◆ TASK: In your copy, reproduce each entry exactly and leave out the pictures.

━━━━━━━━

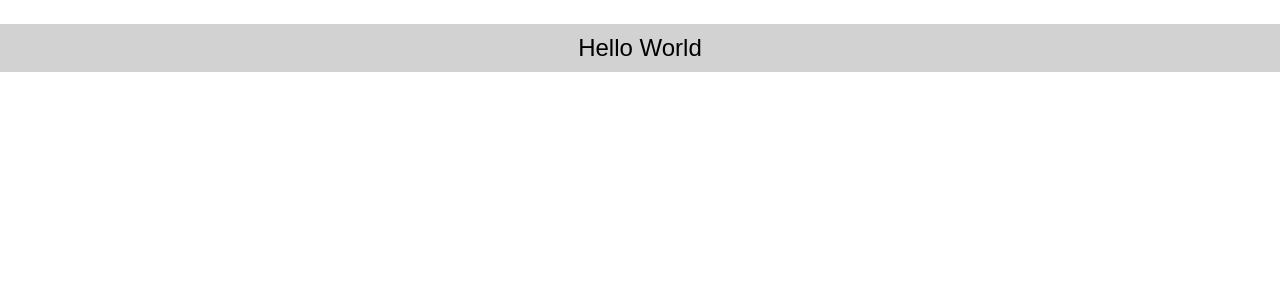
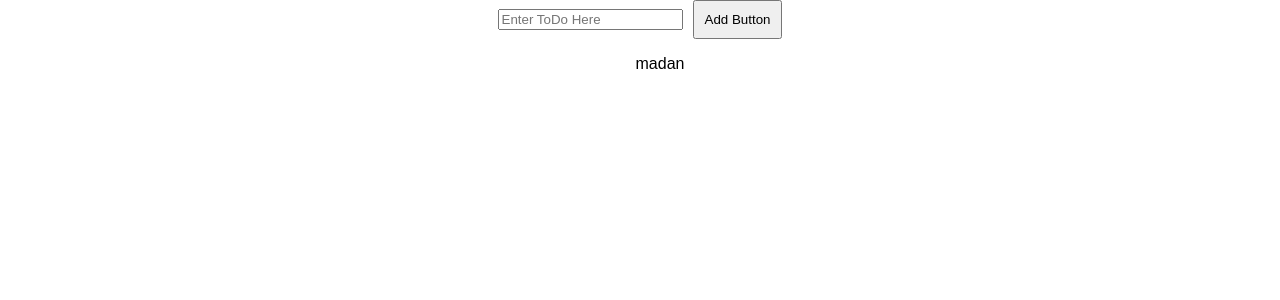
Before and after one commit to madan-webonise/ReactAssignment, a React (Create React App) app in the folder my-app/: page / in a window 1280 px wide. Shown: the top 300 px of the page. Built offline with nearby package versions, Linux system fonts and the light colour scheme.

Commit message:
Static Props and states working

```diff
--- a/my-app/src/App.js
+++ b/my-app/src/App.js
@@ -1,14 +1,26 @@
 import React, { Component } from 'react';
-import logo from './logo.svg';
 import './App.css';
-import FirstComponent from './FirstComponent'
 import './assets/styles/layout.css';
+import TodoList from './TodoList'
 
 class App extends Component {
+  constructor(props) {
+    super(props);
+    this.state = {
+      todoArray: ['hello', 'madan', 'akshay'],
+      name: "madan"
+    };
+  }
+
   render() {
     return (
       <div className="App">
-        <FirstComponent />
+        <form onSubmit={this.addItem}>
+          <input type="text"
+                 placeholder="Enter ToDo Here"/>
+          <button className="addBtn">Add Button</button>
+        </form>
+        <TodoList helloWorld={this.state.name} />
       </div>
     );
   }
--- /dev/null
+++ b/my-app/src/TodoList.js
@@ -0,0 +1,13 @@
+import React, { Component } from 'react';
+
+class TodoList extends Component {
+  render() {
+    return (
+      <ul>
+        <li>{this.props.helloWorld}</li>
+      </ul>
+    );
+  }
+}
+
+export default TodoList;
--- a/my-app/src/assets/styles/layout.css
+++ b/my-app/src/assets/styles/layout.css
@@ -3,3 +3,10 @@
   padding: 10px 0;
   background: #d2d2d2;
 }
+.addBtn {
+  margin-left:10px;
+  padding: 10px;
+}
+.inputBox {
+  padding: 10px;
+}
```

━━━━━━━━

◆ REPLY TO THE EXERCISE:
Before and after one commit to madan-webonise/ReactAssignment, a React (Create React App) app in the folder my-app/: page / in a window 1280 px wide. Shown: the top 300 px of the page. Built offline with nearby package versions, Linux system fonts and the light colour scheme.

Commit message:
Static Props and states working

```diff
--- a/my-app/src/App.js
+++ b/my-app/src/App.js
@@ -1,14 +1,26 @@
 import React, { Component } from 'react';
-import logo from './logo.svg';
 import './App.css';
-import FirstComponent from './FirstComponent'
 import './assets/styles/layout.css';
+import TodoList from './TodoList'
 
 class App extends Component {
+  constructor(props) {
+    super(props);
+    this.state = {
+      todoArray: ['hello', 'madan', 'akshay'],
+      name: "madan"
+    };
+  }
+
   render() {
     return (
       <div className="App">
-        <FirstComponent />
+        <form onSubmit={this.addItem}>
+          <input type="text"
+                 placeholder="Enter ToDo Here"/>
+          <button className="addBtn">Add Button</button>
+        </form>
+        <TodoList helloWorld={this.state.name} />
       </div>
     );
   }
--- /dev/null
+++ b/my-app/src/TodoList.js
@@ -0,0 +1,13 @@
+import React, { Component } from 'react';
+
+class TodoList extends Component {
+  render() {
+    return (
+      <ul>
+        <li>{this.props.helloWorld}</li>
+      </ul>
+    );
+  }
+}
+
+export default TodoList;
--- a/my-app/src/assets/styles/layout.css
+++ b/my-app/src/assets/styles/layout.css
@@ -3,3 +3,10 @@
   padding: 10px 0;
   background: #d2d2d2;
 }
+.addBtn {
+  margin-left:10px;
+  padding: 10px;
+}
+.inputBox {
+  padding: 10px;
+}
```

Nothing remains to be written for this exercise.